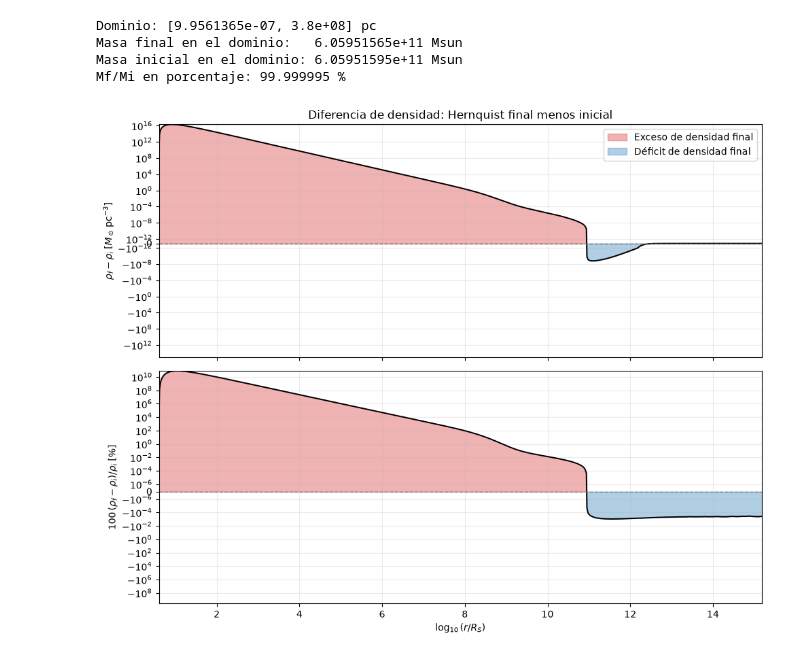
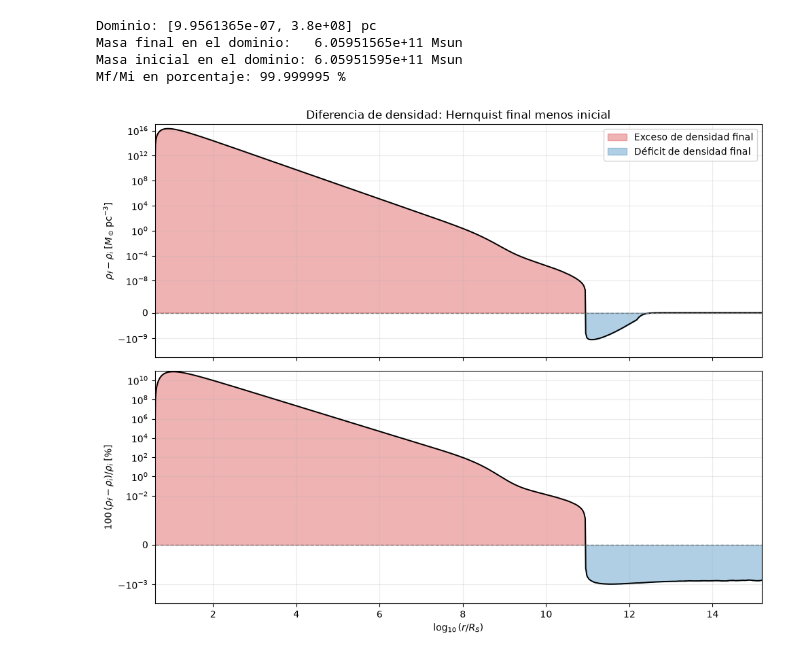
Before and after one commit to MagneticFungi/DM-spikes, a Jupyter notebook: Hernquist_self_consistent_test_1200.ipynb, the cells around one changed output. Cells and saved outputs as stored; diff of their text form; code cells hidden in the pictures.

```diff
--- a/Hernquist_self_consistent_test_1200.ipynb
+++ b/Hernquist_self_consistent_test_1200.ipynb
@@ -301,32 +322,40 @@ Mf/Mi en porcentaje: 99.999995 %
 delta_rho = rho_f - rho_i
 delta_rho_percent = 100.0 * delta_rho / rho_i
 x_difference = np.log10(s / R_S)
 
 fig, axes = plt.subplots(2, 1, figsize=(10, 8), sharex=True)
-for ax, difference, threshold, ylabel in (
+# Unas pocas marcas por décadas evitan que la escala simétrica se amontone en cero.
+for ax, difference, threshold, yticks, ylabel in (
     (axes[0], delta_rho, 1e-12,
+     [-1e-9, 0, 1e-8, 1e-4, 1, 1e4, 1e8, 1e12, 1e16],
      r'$\rho_f-\rho_i\;[M_\odot\,\mathrm{pc}^{-3}]$'),
     (axes[1], delta_rho_percent, 1e-6,
+     [-1e-3, 0, 1e-2, 1, 1e2, 1e4, 1e6, 1e8, 1e10],
      r'$100\,(\rho_f-\rho_i)/\rho_i\;[\%]$'),
 ):
     ax.plot(x_difference, difference, color='black', linewidth=1.4)
     ax.fill_between(x_difference, 0, difference, where=difference > 0,
                     interpolate=True, color='tab:red', alpha=0.35,
                     label='Exceso de densidad final')
     ax.fill_between(x_difference, 0, difference, where=difference < 0,
                     interpolate=True, color='tab:blue', alpha=0.35,
                     label='Déficit de densidad final')
     ax.axhline(0, color='gray', linestyle='--', linewidth=1)
     # symlog conserva los signos y el cero; el entorno de cero es lineal.
     ax.set_yscale('symlog', linthresh=threshold)
+    lower = -(10.0 ** (np.ceil(np.log10(-np.min(difference))) + 2))
+    upper = 10.0 ** np.ceil(np.log10(np.max(difference)))
+    ax.set_ylim(lower, upper)
+    ax.set_yticks(yticks)
+    ax.minorticks_off()
     ax.set_ylabel(ylabel)
     ax.grid(True, alpha=0.25)
 
 axes[0].set_title('Diferencia de densidad: Hernquist final menos inicial')
 axes[0].legend(loc='best')
 axes[1].set_xlabel(r'$\log_{10}(r/R_S)$')
 axes[1].set_xlim(x_difference[0], x_difference[-1])
 fig.tight_layout()
 plt.show()
 # %% [output]
-[figure, old version]
+[figure, new version]
```
Also changed, not shown: parts of 8 cells of this notebook, 1 other file.
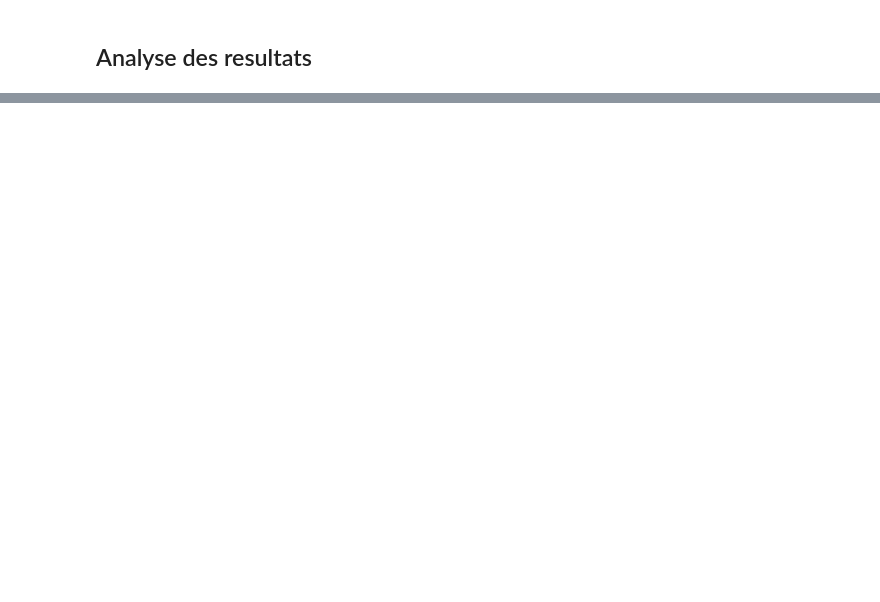
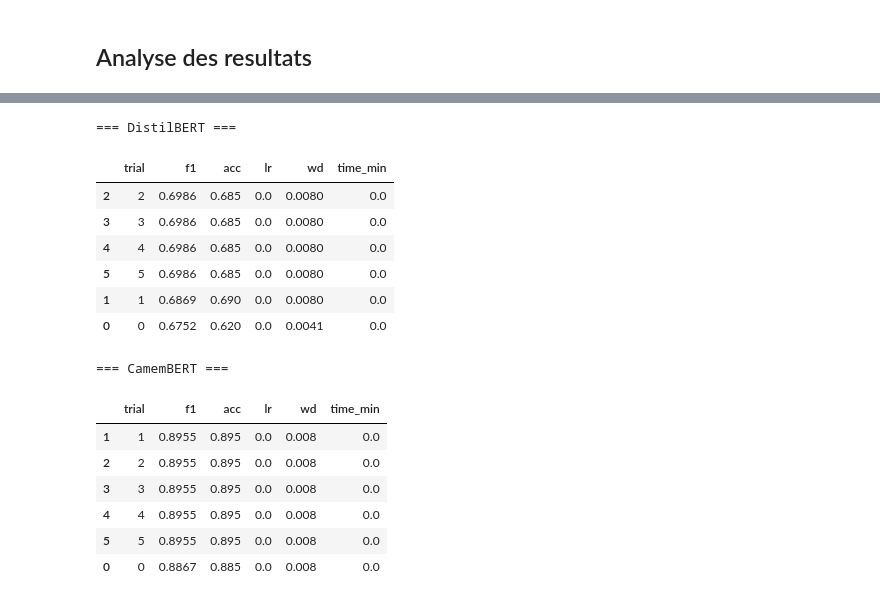
Before and after one commit to KALEFACK/ML-Optimisation, a Jupyter notebook: notebooks/analysis.ipynb, the cells around one changed output, grey strips where cells are left out. Saved outputs shown, nothing was run; the diff lists cells and outputs as text; code cells hidden in the pictures; blank space fills up the shorter version.

```diff
--- a/notebooks/analysis.ipynb
+++ b/notebooks/analysis.ipynb
@@ -25,2 +44,43 @@ display(df_cb.sort_values('f1',ascending=False).round(4))
 # %%
-plot_random_search_comparison(results_db, results_cb, save_path='../figures/random_search.png')
+# ╔══════════════════════════════════════════════════════╗
+# CELLULE 3 — Chargement des résultats du Random Search
+# ╚══════════════════════════════════════════════════════╝
+with open('../runs/random_search_distilbert.json') as f:
+    results_db = json.load(f)
+with open('../runs/random_search_camembert.json') as f:
+    results_cb = json.load(f)
+
+def to_df(results):
+    return pd.DataFrame([{
+        'trial':    r['trial'],
+        'f1':       r['f1'],
+        'acc':      r['accuracy'],
+        'lr':       r['hp']['learning_rate'],
+        'wd':       r['hp']['weight_decay'],
+        'time_min': r.get('time_sec', 0) / 60
+    } for r in results])
+
+df_db = to_df(results_db)
+df_cb = to_df(results_cb)
+
+print('=== DistilBERT ===')
+display(df_db.sort_values('f1', ascending=False).round(4))
+print('\n=== CamemBERT ===')
+display(df_cb.sort_values('f1', ascending=False).round(4))
+# %% [output]
+=== DistilBERT ===
+|  | trial | f1 | acc | lr | wd | time_min |
+| 2 | 2 | 0.6986 | 0.685 | 0.0 | 0.0080 | 0.0 |
+| 3 | 3 | 0.6986 | 0.685 | 0.0 | 0.0080 | 0.0 |
+| 4 | 4 | 0.6986 | 0.685 | 0.0 | 0.0080 | 0.0 |
+| 5 | 5 | 0.6986 | 0.685 | 0.0 | 0.0080 | 0.0 |
+| 1 | 1 | 0.6869 | 0.690 | 0.0 | 0.0080 | 0.0 |
+| 0 | 0 | 0.6752 | 0.620 | 0.0 | 0.0041 | 0.0 |
+=== CamemBERT ===
+|  | trial | f1 | acc | lr | wd | time_min |
+| 1 | 1 | 0.8955 | 0.895 | 0.0 | 0.008 | 0.0 |
+| 2 | 2 | 0.8955 | 0.895 | 0.0 | 0.008 | 0.0 |
+| 3 | 3 | 0.8955 | 0.895 | 0.0 | 0.008 | 0.0 |
+| 4 | 4 | 0.8955 | 0.895 | 0.0 | 0.008 | 0.0 |
+| 5 | 5 | 0.8955 | 0.895 | 0.0 | 0.008 | 0.0 |
+| 0 | 0 | 0.8867 | 0.885 | 0.0 | 0.008 | 0.0 |
```
Also changed, not shown: parts of 20 cells of this notebook, 44 other files.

§

# BRIEF:
In your copy of the records above, include every line exactly but no pictures.

# THE COMPLETED TASK:
Before and after one commit to MagneticFungi/DM-spikes, a Jupyter notebook: Hernquist_self_consistent_test_1200.ipynb, the cells around one changed output. Cells and saved outputs as stored; diff of their text form; code cells hidden in the pictures.

```diff
--- a/Hernquist_self_consistent_test_1200.ipynb
+++ b/Hernquist_self_consistent_test_1200.ipynb
@@ -301,32 +322,40 @@ Mf/Mi en porcentaje: 99.999995 %
 delta_rho = rho_f - rho_i
 delta_rho_percent = 100.0 * delta_rho / rho_i
 x_difference = np.log10(s / R_S)
 
 fig, axes = plt.subplots(2, 1, figsize=(10, 8), sharex=True)
-for ax, difference, threshold, ylabel in (
+# Unas pocas marcas por décadas evitan que la escala simétrica se amontone en cero.
+for ax, difference, threshold, yticks, ylabel in (
     (axes[0], delta_rho, 1e-12,
+     [-1e-9, 0, 1e-8, 1e-4, 1, 1e4, 1e8, 1e12, 1e16],
      r'$\rho_f-\rho_i\;[M_\odot\,\mathrm{pc}^{-3}]$'),
     (axes[1], delta_rho_percent, 1e-6,
+     [-1e-3, 0, 1e-2, 1, 1e2, 1e4, 1e6, 1e8, 1e10],
      r'$100\,(\rho_f-\rho_i)/\rho_i\;[\%]$'),
 ):
     ax.plot(x_difference, difference, color='black', linewidth=1.4)
     ax.fill_between(x_difference, 0, difference, where=difference > 0,
                     interpolate=True, color='tab:red', alpha=0.35,
                     label='Exceso de densidad final')
     ax.fill_between(x_difference, 0, difference, where=difference < 0,
                     interpolate=True, color='tab:blue', alpha=0.35,
                     label='Déficit de densidad final')
     ax.axhline(0, color='gray', linestyle='--', linewidth=1)
     # symlog conserva los signos y el cero; el entorno de cero es lineal.
     ax.set_yscale('symlog', linthresh=threshold)
+    lower = -(10.0 ** (np.ceil(np.log10(-np.min(difference))) + 2))
+    upper = 10.0 ** np.ceil(np.log10(np.max(difference)))
+    ax.set_ylim(lower, upper)
+    ax.set_yticks(yticks)
+    ax.minorticks_off()
     ax.set_ylabel(ylabel)
     ax.grid(True, alpha=0.25)
 
 axes[0].set_title('Diferencia de densidad: Hernquist final menos inicial')
 axes[0].legend(loc='best')
 axes[1].set_xlabel(r'$\log_{10}(r/R_S)$')
 axes[1].set_xlim(x_difference[0], x_difference[-1])
 fig.tight_layout()
 plt.show()
 # %% [output]
-[figure, old version]
+[figure, new version]
```
Also changed, not shown: parts of 8 cells of this notebook, 1 other file.
Before and after one commit to KALEFACK/ML-Optimisation, a Jupyter notebook: notebooks/analysis.ipynb, the cells around one changed output, grey strips where cells are left out. Saved outputs shown, nothing was run; the diff lists cells and outputs as text; code cells hidden in the pictures; blank space fills up the shorter version.

```diff
--- a/notebooks/analysis.ipynb
+++ b/notebooks/analysis.ipynb
@@ -25,2 +44,43 @@ display(df_cb.sort_values('f1',ascending=False).round(4))
 # %%
-plot_random_search_comparison(results_db, results_cb, save_path='../figures/random_search.png')
+# ╔══════════════════════════════════════════════════════╗
+# CELLULE 3 — Chargement des résultats du Random Search
+# ╚══════════════════════════════════════════════════════╝
+with open('../runs/random_search_distilbert.json') as f:
+    results_db = json.load(f)
+with open('../runs/random_search_camembert.json') as f:
+    results_cb = json.load(f)
+
+def to_df(results):
+    return pd.DataFrame([{
+        'trial':    r['trial'],
+        'f1':       r['f1'],
+        'acc':      r['accuracy'],
+        'lr':       r['hp']['learning_rate'],
+        'wd':       r['hp']['weight_decay'],
+        'time_min': r.get('time_sec', 0) / 60
+    } for r in results])
+
+df_db = to_df(results_db)
+df_cb = to_df(results_cb)
+
+print('=== DistilBERT ===')
+display(df_db.sort_values('f1', ascending=False).round(4))
+print('\n=== CamemBERT ===')
+display(df_cb.sort_values('f1', ascending=False).round(4))
+# %% [output]
+=== DistilBERT ===
+|  | trial | f1 | acc | lr | wd | time_min |
+| 2 | 2 | 0.6986 | 0.685 | 0.0 | 0.0080 | 0.0 |
+| 3 | 3 | 0.6986 | 0.685 | 0.0 | 0.0080 | 0.0 |
+| 4 | 4 | 0.6986 | 0.685 | 0.0 | 0.0080 | 0.0 |
+| 5 | 5 | 0.6986 | 0.685 | 0.0 | 0.0080 | 0.0 |
+| 1 | 1 | 0.6869 | 0.690 | 0.0 | 0.0080 | 0.0 |
+| 0 | 0 | 0.6752 | 0.620 | 0.0 | 0.0041 | 0.0 |
+=== CamemBERT ===
+|  | trial | f1 | acc | lr | wd | time_min |
+| 1 | 1 | 0.8955 | 0.895 | 0.0 | 0.008 | 0.0 |
+| 2 | 2 | 0.8955 | 0.895 | 0.0 | 0.008 | 0.0 |
+| 3 | 3 | 0.8955 | 0.895 | 0.0 | 0.008 | 0.0 |
+| 4 | 4 | 0.8955 | 0.895 | 0.0 | 0.008 | 0.0 |
+| 5 | 5 | 0.8955 | 0.895 | 0.0 | 0.008 | 0.0 |
+| 0 | 0 | 0.8867 | 0.885 | 0.0 | 0.008 | 0.0 |
```
Also changed, not shown: parts of 20 cells of this notebook, 44 other files.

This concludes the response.